Weight loss is often at the forefront of many people's minds at the beginning of the year. But if weight loss is your goal for 2019, you have already experienced some difficulties.
This is because it is not easy to adhere to a strict calorie-control diet in a modern environment. Delicious, high-energy foods are attractive and easily available.
Diets have also become particularly difficult against the lack of response to overeating due to our body's rapid response to reduced food intake.
The almost immediate increase in hunger in dieting will be a familiar experience for many people.
Most people will experience how easy it is to overeat during vacation or other occasions.
For example, a main course meal in a full-service restaurant in the UK would account for more than half of the calories you need all day.
Do not overeat
Our recent research shows that increasing daily intake to more than 1,000 calories does not detect overeating in people, even as energy intake increases.
In this study, if you overeat with 150% of the daily calories you need, your appetite will not change.
We tested this by examining the appetite class and specific hormone levels known to control appetite and identifying the food intake of the participants the next day.

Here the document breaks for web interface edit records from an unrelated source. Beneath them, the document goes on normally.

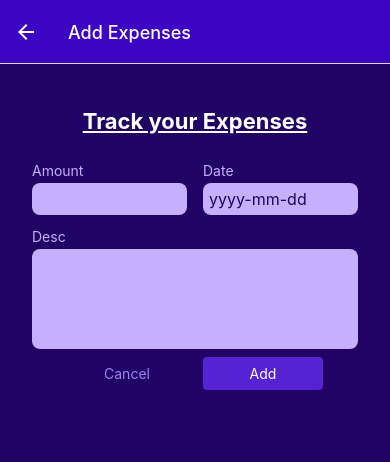
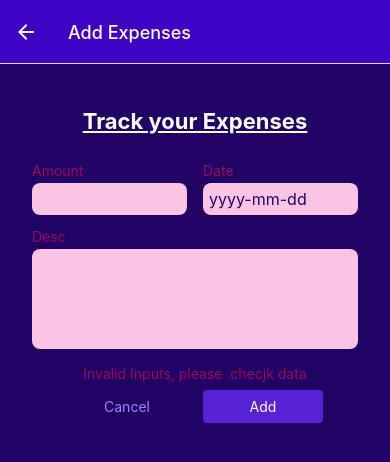
Before and after one commit to pavithra-muniraju/RN_Expense_Tracker_App, a React Native app: screen /ManageExpenses in a window 390 px wide. Shown: the top 462 px of the page. Built offline with nearby package versions, Linux system fonts and the light colour scheme.

Commit message:
form validation added

```diff
--- a/components/ManageExpense/ExpenseForm.js
+++ b/components/ManageExpense/ExpenseForm.js
@@ -1,8 +1,9 @@
-import { StyleSheet, Text, View } from "react-native";
+import { Alert, StyleSheet, Text, View } from "react-native";
 import Input from "./Input";
 import { useContext, useState } from "react";
 import Button from "../../UI/Button";
 import { getFormatedDate } from "../../util/date";
+import { GlobalStyles } from "../../constants/styles";
 
 function ExpenseForm({ isEditing, onCancel, onSubmit, defaultValues }) {
 
@@ -24,70 +25,99 @@ function ExpenseForm({ isEditing, onCancel, onSubmit, defaultValues }) {
     // } or u can use below
 
     const [inputValues, setInputValues] = useState({
-        amount: defaultValues ? defaultValues.amount.toString() : '',
-        date: defaultValues ? getFormatedDate(defaultValues.date) : '',
-        desc: defaultValues ? defaultValues.desc : ''
+        amount: {
+            value: defaultValues ? defaultValues.amount.toString() : '',
+            isValid: defaultValues ? true : false
+        },
+        date: {
+            value: defaultValues ? getFormatedDate(defaultValues.date) : '',
+            isValid: defaultValues ? true : false
+        },
+        desc: {
+            value: defaultValues ? defaultValues.desc : '',
+            isValid: !!defaultValues
+        },
     })
 
     function inputChangedHandler(inputId, enteredText) {
         setInputValues((curState) => {
             return {
                 ...curState,
-                [inputId]: enteredText
+                // [inputId]: enteredText
+                [inputId]: { value: enteredText, isValid: true }
             }
         });
 
     }
 
-
     function submitHandler() {
         const expenseData = {
-            amount: +inputValues.amount,
-            date: new Date(inputValues.date),
-            desc: inputValues.desc
+            amount: +inputValues.amount.value,
+            date: new Date(inputValues.date.value),
+            desc: inputValues.desc.value,
+        };
+
+        // if (isNaN(expenseData.amount) || expenseData.amount < 1) {
+        //     Alert.alert('Amount should be a number greater than 0');
+        // } else if (expenseData.date.toString() === 'Invalid Date') {
+        //     Alert.alert('Please enter a proper date')
+        // } else if (expenseData.desc.trim().length < 1) {
+        //     Alert.alert('Please enter the Description')
+        // } else {
+        //     onSubmit(expenseData)
+        // }
+
+        const amountIsValid = !isNaN(expenseData.amount) && expenseData.amount > 0;
+        const dateIsValid = expenseData.date?.toString() !== 'Invalid Date';
+        const descriptionIsValid = expenseData.desc?.trim().length > 0;
+
+        if (!amountIsValid || !dateIsValid || !descriptionIsValid) {
+            // Alert.alert('Invalid input', 'Please check your input values');
+            setInputValues((curInputs) => {
+                return {
+                    amount: { value: curInputs.amount.value, isValid: amountIsValid },
+                    date: { value: curInputs.date.value, isValid: dateIsValid },
+                    desc: {
+                        value: curInputs.desc.value,
+                        isValid: descriptionIsValid,
+                    },
+                };
+            });
+            return;
         }
 
-         onSubmit(expenseData)
+        onSubmit(expenseData);
     }
-    // function confirmHandler() {
-    //     if (isEditing) {
-    //         expensesContext.updateExpense(expenseId,
-    //             inputValues
-    //         )
-    //     } else {
-    //         expensesContext.addExpense(
-    //             {
-    //                 desc: 'test',
-    //                 amount: 99,
-    //                 date: new Date('2026-03-04')
-    //             }
-    //         )
-    //     }
-    //     navigation.goBack();
-    // }
+
+    const formIsInvalid = !inputValues.amount.isValid || !inputValues.date.isValid || !inputValues.desc.isValid;
     return (
         <View style={styles.form}>
             <Text style={styles.title}>Track your Expenses</Text>
             <View style={styles.container}>
-                <Input label='Amount' style={styles.rowInputstyle} textInputConfig={{
+                <Input label='Amount'
+                    style={styles.rowInputstyle}
+                    invalid={!inputValues.amount.isValid} textInputConfig={{
                         keyboardType: 'decimal-pad',
                         onChangeText: inputChangedHandler.bind(this, 'amount'),
-                    value: inputValues.amount
+                        value: inputValues.amount.value
                     }} />
-                <Input label='Date' style={styles.rowInputstyle} textInputConfig={{
+                <Input label='Date' style={styles.rowInputstyle}
+                    invalid={!inputValues.date.isValid} textInputConfig={{
                         placeholder: 'yyyy-mm-dd',
                         maxLength: 10,
                         onChangeText: inputChangedHandler.bind(this, 'date'),
-                    value: inputValues.date
+                        value: inputValues.date.value
                     }} />
             </View>
 
-            <Input label='Desc' textInputConfig={{
+            <Input label='Desc' invalid={!inputValues.desc.isValid}
+                textInputConfig={{
                     multiline: true,
                     onChangeText: inputChangedHandler.bind(this, 'desc'),
-                value: inputValues.desc
+                    value: inputValues.desc.value
                 }} />
 
+            {formIsInvalid && <Text style={styles.errorText}>Invalid Inputs, please  checjk data</Text>}
             <View style={styles.buttonStyles}>
                 <Button children='Cancel' mode='flat'
                     onPress={onCancel}
@@ -130,5 +160,10 @@ const styles = StyleSheet.create({
         flexDirection: 'row',
         justifyContent: 'center',
         alignItems: 'center'
+    },
+    errorText: {
+        textAlign: 'center',
+        color: GlobalStyles.colors.error500,
+        margin: 8
     }
 })
--- a/components/ManageExpense/Input.js
+++ b/components/ManageExpense/Input.js
@@ -1,16 +1,19 @@
 import { StyleSheet, Text, TextInput, View } from "react-native";
 import { GlobalStyles } from "../../constants/styles";
 
-function Input({ label, style, textInputConfig }) {
+function Input({ label, style, textInputConfig, invalid }) {
 
     const inputStyles = [styles.input]
 
     if(textInputConfig && textInputConfig.multiline) {
         inputStyles.push(styles.desc)
     }
+    if(invalid) {
+        inputStyles.push(styles.invalidInput)
+    }
     return (
         <View style={[styles.inputContainer, style]}>
-            <Text style={styles.label}>{label}</Text>
+            <Text style={[styles.label, invalid && styles.invalidLabel]}>{label}</Text>
             <TextInput style={inputStyles} {...textInputConfig} />
         </View>
     )
@@ -38,5 +41,11 @@ const styles = StyleSheet.create({
     desc: {
         minHeight: 100,
         textAlignVertical: 'top'
+    },
+    invalidLabel: {
+        color: GlobalStyles.colors.error500
+    },
+    invalidInput: {
+        backgroundColor: GlobalStyles.colors.error50
     }
 })
```
Lines whose indentation alone changed are shown as unchanged.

Our findings show how the body has not been adjusted to account for these additional calories.
In an environment where access to food is limited, when an ancestor is able to eat, overeating makes sense from an evolutionary point of view because it can increase the chance of survival by supplying fuel until it can be used again.
This shows that it is important to recognize calorie intake because short-term accidental overeating can be enough to cause weight gain or to prevent weight loss.
In fact, some evidence suggests that weight gain during the festival is maintained for the rest of the year. It is also responsible for the gradual increase in body weight.
Likewise, overeating on weekends can easily cancel strict meals that remain on weekdays.
But understanding how easy it is to overeat does not mean you can not achieve weight loss. In fact, you know that this can help with weight loss – by becoming more aware of dietary choices.
Do not forget exercise.
Despite the bias towards weight gain in our body, accurate diet and lifestyle changes can be produced to maintain weight loss.
Exercise can often be overlooked by people to find the "best diet for weight loss". However, if you want to lose weight, it is important to be actively involved, especially to maintain long-term weight loss.
Exercise can compensate for dietary changes and minimize the increase in hunger caused by dieting.
Despite the energy deficit for weight loss, exercise does not increase starvation to the same extent as diet.
In fact, hunger can be reduced when you exercise hard, helping you overcome hunger and increase your energy deficit.
The importance of exercise to maintain weight loss has been emphasized recently with US TV weight loss competitors, The biggest loser.
Tracking participants for six years after the show showed that those who had lost weight increased their physical activity by 160 percent.
Those who regain lost weight only increased physical activity by 34%.
Regardless of which diet you choose, you will need flexibility. Most diets require some compromise.
For example, for special occasions, you may be invited to a meal in a restaurant or have a celebratory celebration related to additional meals.
Knowing that your body is not responding to increased caloric intake, you can adjust your behavior to avoid or supplement overeating. For example, pay attention to choosing a diet before or after, or your level of exercise will offset the excess.
All of this shows that ultimately we should not rely on the body's feedback signal to detect caloric intake levels. Instead, consciously monitoring dietary and lifestyle habits is sufficient to counteract the natural bias of our bodies to weight gain.
And by recognizing the need for conscious monitoring, it can help you achieve your desired weight loss goals for the next year.
Kevin Deighton, nutrition and metabolism leader at Leeds Beckett University.
This article will be republished at The Conversation, under the Creative Commons license. Read the original article.